ORLANDO — The men and women who attend the Sloan Consortium’s annual meeting have been toiling in the fields of online learning for many years, so they could be forgiven for having a wee bit of skepticism (if not resentment) about “MOOC mania,” the hubbub of hyper-attention that has been paid in recent months to the massive open online courses developed by Harvard, MIT, Stanford and other elite universities.
“MOOCS will change the world and make the rest of higher education obsolete. Hyper-prestigious universities are driving all the change. Umm, I don’t think so, folks,” Jack Wilson, president emeritus of the University of Massachusetts system and Distinguished Professor of Higher Education, Emerging Technologies, and Innovation at the University of Massachusetts at Lowell, said during the conference’s opening plenary Wednesday afternoon.

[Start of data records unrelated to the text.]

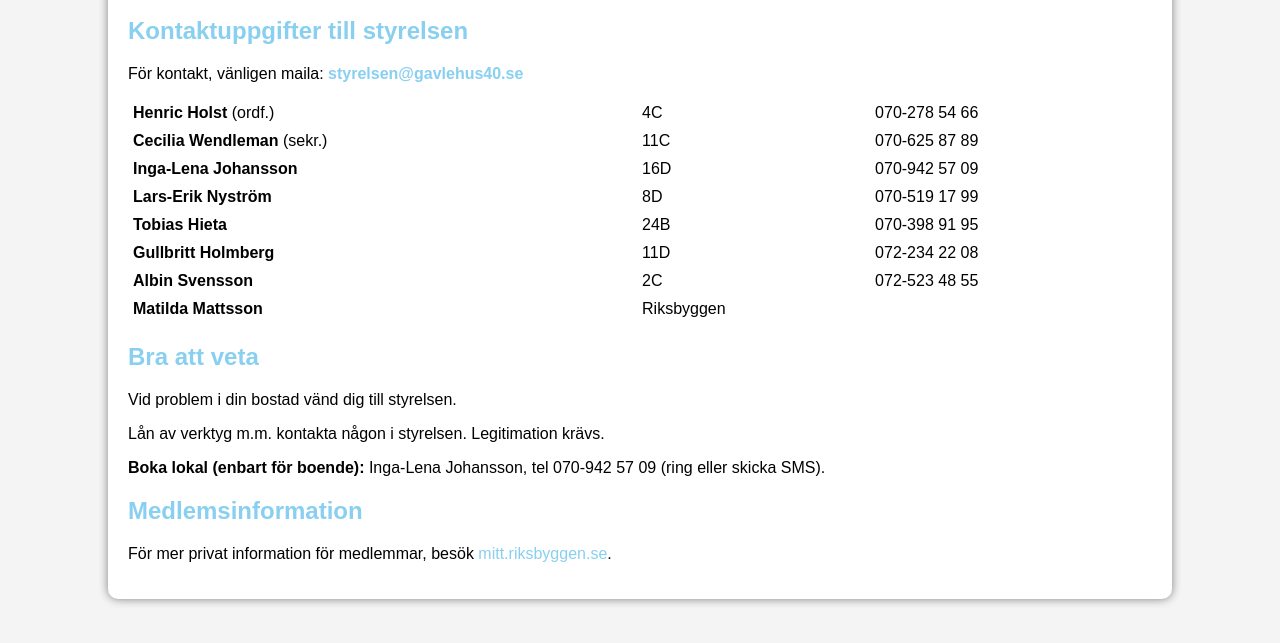
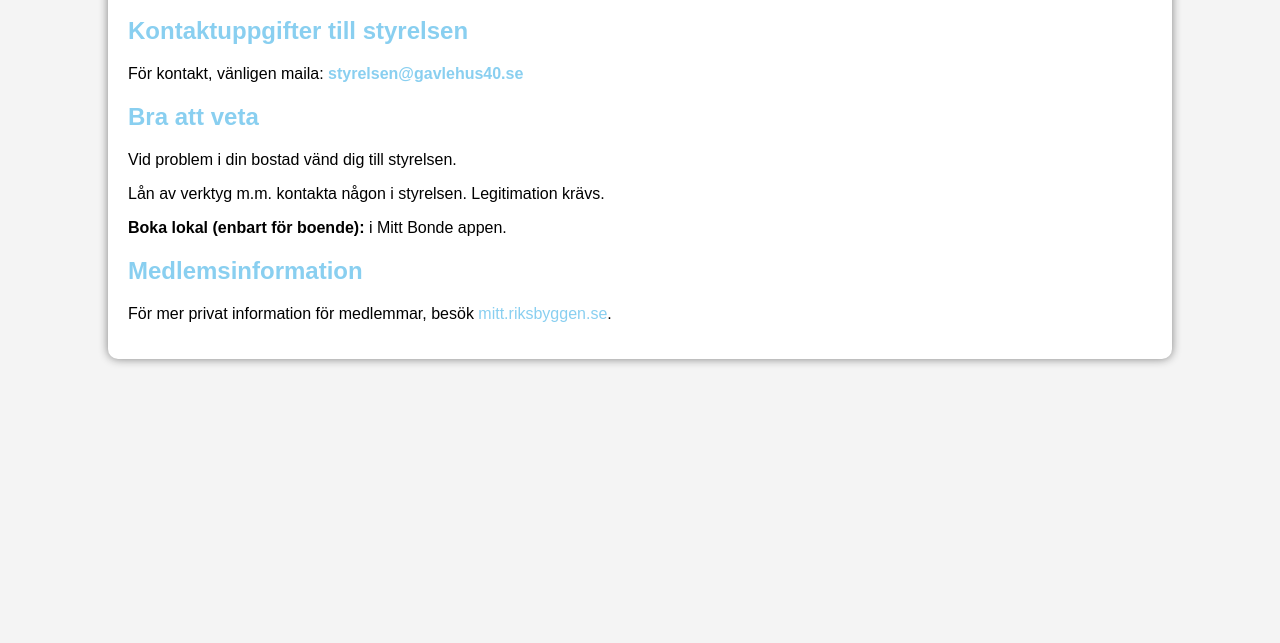
Before and after one commit to tru/gavlehus40-www, a plain HTML site: page index.html in a window 1280 px wide. Shown: the part 139-782 px from the top of the page. Drawn offline with Linux system fonts and the light colour scheme.

Commit message:
Update index.html

```diff
--- a/index.html
+++ b/index.html
@@ -59,23 +59,13 @@
         <div class="contact-info">
             <h2>Kontaktuppgifter till styrelsen</h2>
             <p>För kontakt, vänligen maila: <a href="mailto:styrelsen@gavlehus40.se"><strong>styrelsen@gavlehus40.se</strong></a></p>
-            <table class="contact-table">
-                <tr><td><strong>Henric Holst</strong> (ordf.)</td><td>4C</td><td>070-278 54 66</td></tr>
-                <tr><td><strong>Cecilia Wendleman</strong> (sekr.)</td><td>11C</td><td>070-625 87 89</td></tr>
-                <tr><td><strong>Inga-Lena Johansson</strong></td><td>16D</td><td>070-942 57 09</td></tr>
-                <tr><td><strong>Lars-Erik Nyström</strong></td><td>8D</td><td>070-519 17 99</td></tr>
-                <tr><td><strong>Tobias Hieta</strong></td><td>24B</td><td>070-398 91 95</td></tr>
-                <tr><td><strong>Gullbritt Holmberg</strong></td><td>11D</td><td>072-234 22 08</td></tr>
-                <tr><td><strong>Albin Svensson</strong></td><td>2C</td><td>072-523 48 55</td></tr>
-                <tr><td><strong>Matilda Mattsson</strong></td><td>Riksbyggen</td><td></td></tr>
-            </table>
         </div>
 
         <div class="info">
             <h2>Bra att veta</h2>
             <p>Vid problem i din bostad vänd dig till styrelsen.</p>
             <p>Lån av verktyg m.m. kontakta någon i styrelsen. Legitimation krävs.</p>
-            <p><strong>Boka lokal (enbart för boende):</strong> Inga-Lena Johansson, tel 070-942 57 09 (ring eller skicka SMS).</p>
+            <p><strong>Boka lokal (enbart för boende):</strong> i Mitt Bonde appen.</p>
         </div>
 
         <div class="info">
```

“They’re certainly not the first movers; they’re not even the fast followers,” he added, to applause from some in the audience. “It’s great to have them on board. But that is not who has led online learning, or who is going to lead online learning.”